And then we handed out the Bible story books to all the children. The adults were eager for their own copies. As I watched the books being handed out, my eyes might have been slightly misty and my heart swelled with…it’s hard to describe what all filled it. Happiness and Sadness and Hope, I guess. Happiness to witness the first time the children had ever heard a Bible story, to see these seeds of truth being planted in the lives of these precious children. Sadness for the many who have never heard, or who have shut their ears to the truth of the Gospel. Hope that these children would recognize these stories as truth, and that someday I can live in heaven with all of my dear students. Pray with us that the seeds would take root in the hearts of the children and their parents and grow until it produces fruit to the glory of God.

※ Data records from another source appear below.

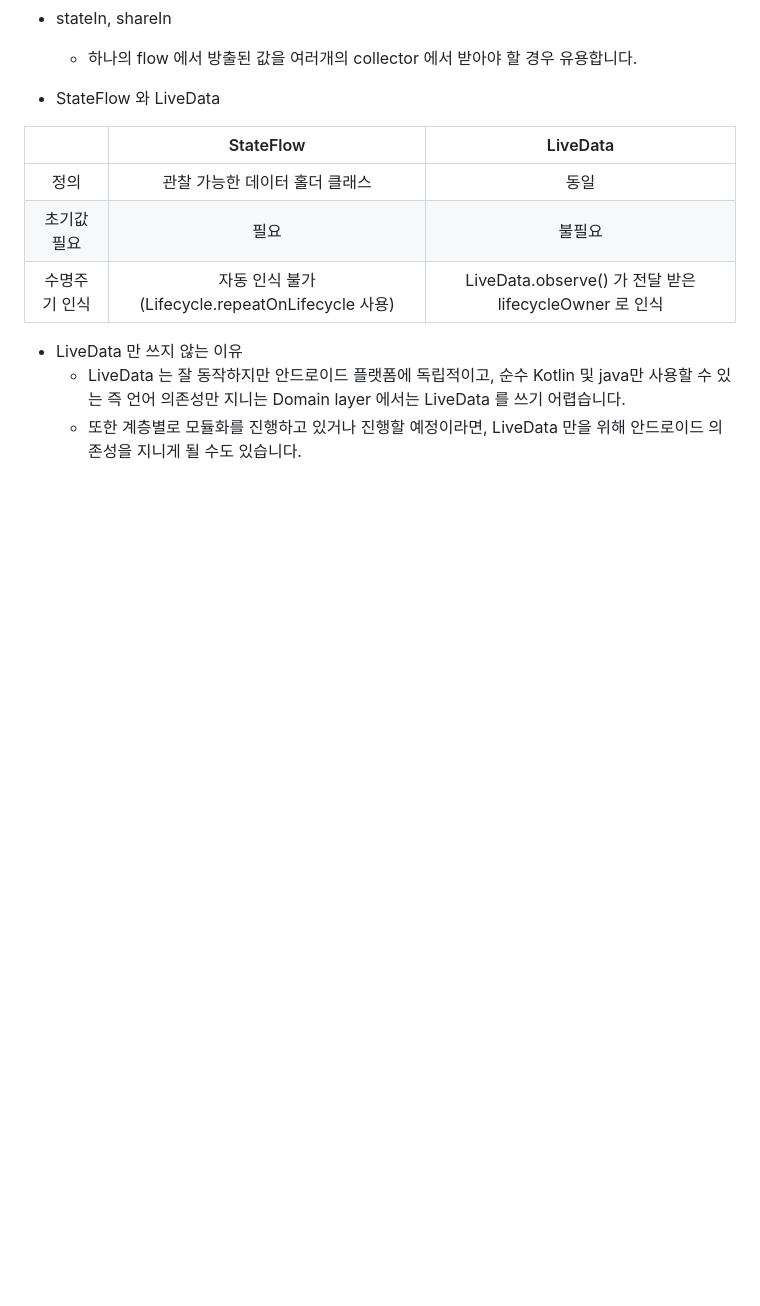
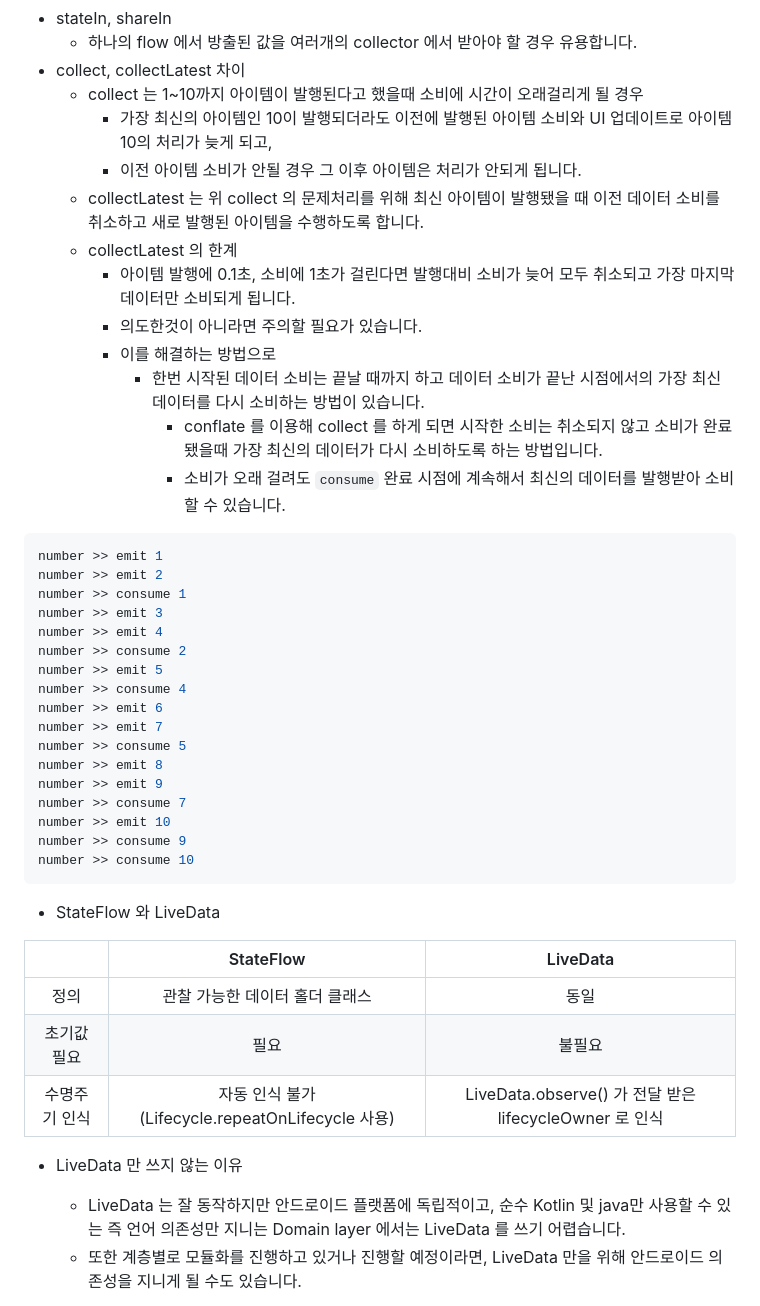
Before and after one commit to jinsangYoo/getherServer, a Markdown page: sharedAndStateFlow.md, the part around the change printed below. GitHub-like rendering; blank space fills up the shorter version.

Commit message:
stateflow, sharedflow 자료 조사

````diff
--- a/sharedAndStateFlow.md
+++ b/sharedAndStateFlow.md
@@ -34,8 +34,39 @@
       - BufferOverflow.DROP_OLDEST: 버퍼가 가득찼을 시 오래된 값을 삭제하고, 새로운 값을 넣습니다.
       - BufferOverflow.DROP_LASTEST: 최근 값을 삭제하고, 새로운 값을 넣습니다.
 - stateIn, shareIn
+  - 하나의 flow 에서 방출된 값을 여러개의 collector 에서 받아야 할 경우 유용합니다.
+- collect, collectLatest 차이
+  - collect 는 1~10까지 아이템이 발행된다고 했을때 소비에 시간이 오래걸리게 될 경우
+    - 가장 최신의 아이템인 10이 발행되더라도 이전에 발행된 아이템 소비와 UI 업데이트로 아이템 10의 처리가 늦게 되고,
+    - 이전 아이템 소비가 안될 경우 그 이후 아이템은 처리가 안되게 됩니다.
+  - collectLatest 는 위 collect 의 문제처리를 위해 최신 아이템이 발행됐을 때 이전 데이터 소비를 취소하고 새로 발행된 아이템을 수행하도록 합니다.
+  - collectLatest 의 한계
+    - 아이템 발행에 0.1초, 소비에 1초가 걸린다면 발행대비 소비가 늦어 모두 취소되고 가장 마지막 데이터만 소비되게 됩니다.
+    - 의도한것이 아니라면 주의할 필요가 있습니다.
+    - 이를 해결하는 방법으로
+      - 한번 시작된 데이터 소비는 끝날 때까지 하고 데이터 소비가 끝난 시점에서의 가장 최신 데이터를 다시 소비하는 방법이 있습니다.
+        - conflate 를 이용해 collect 를 하게 되면 시작한 소비는 취소되지 않고 소비가 완료 됐을때 가장 최신의 데이터가 다시 소비하도록 하는 방법입니다.
+        - 소비가 오래 걸려도 `consume` 완료 시점에 계속해서 최신의 데이터를 발행받아 소비할 수 있습니다.
 
-  - 하나의 flow 에서 방출된 값을 여러개의 collector 에서 받아야 할 경우 유용합니다.
+```bash
+number >> emit 1
+number >> emit 2
+number >> consume 1
+number >> emit 3
+number >> emit 4
+number >> consume 2
+number >> emit 5
+number >> consume 4
+number >> emit 6
+number >> emit 7
+number >> consume 5
+number >> emit 8
+number >> emit 9
+number >> consume 7
+number >> emit 10
+number >> consume 9
+number >> consume 10
+```
 
 - StateFlow 와 LiveData
 
@@ -46,5 +77,6 @@
 | 수명주기 인식 | 자동 인식 불가(Lifecycle.repeatOnLifecycle 사용) | LiveData.observe() 가 전달 받은 lifecycleOwner 로 인식 |
 
 - LiveData 만 쓰지 않는 이유
+
   - LiveData 는 잘 동작하지만 안드로이드 플랫폼에 독립적이고, 순수 Kotlin 및 java만 사용할 수 있는 즉 언어 의존성만 지니는 Domain layer 에서는 LiveData 를 쓰기 어렵습니다.
   - 또한 계층별로 모듈화를 진행하고 있거나 진행할 예정이라면, LiveData 만을 위해 안드로이드 의존성을 지니게 될 수도 있습니다.
````
Also changed, not shown: other parts of sharedAndStateFlow.md (+34 -1 lines).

A sidenote: That English class had been getting unmanageably large…60+ children for three teachers. Brain-boggling. We thought that maybe once we started the Bible class some of the parents would stop sending their children, but it has seemed to have the opposite effect, and more children are coming regularly. Usually 70+ per night! That leaves us a little understaffed and breathless at times, but we’re excited at how well the teaching has been received.
Have a wonderful weekend y’all! Until next time….
God bless you for your work in Cambodia. If you ever get over to Banteay Meanchey where I spent 3 months in 2004, Please be on the lookout for Eam Thear. Eam Thear is the orphan I rescued and placed in an orphanage “Little Sprout” in Phnom Penh. He has found family in Banteay Meanchey. I have kept him in my prayers ever since and have been praying that he could somehow meet up with you. He is 17 years old and loves to play soccer.
This was just wonderful reading and looking at the pics. We love your family so much! Prayers for the seed to fall on fertile soil! Lois Mast
PRAISE THE LORD!!! This was so touching…so wonderful!! May GOD be GLORIFIED! & may HE give you all Strength & wisdom as you ‘plant & Water’!! Thanks for ALL the wonderful pictures…they ‘speak’ many words!!
So wonderful! Bless you and your family for what you give. It is SO refreshing to hear about open hearts.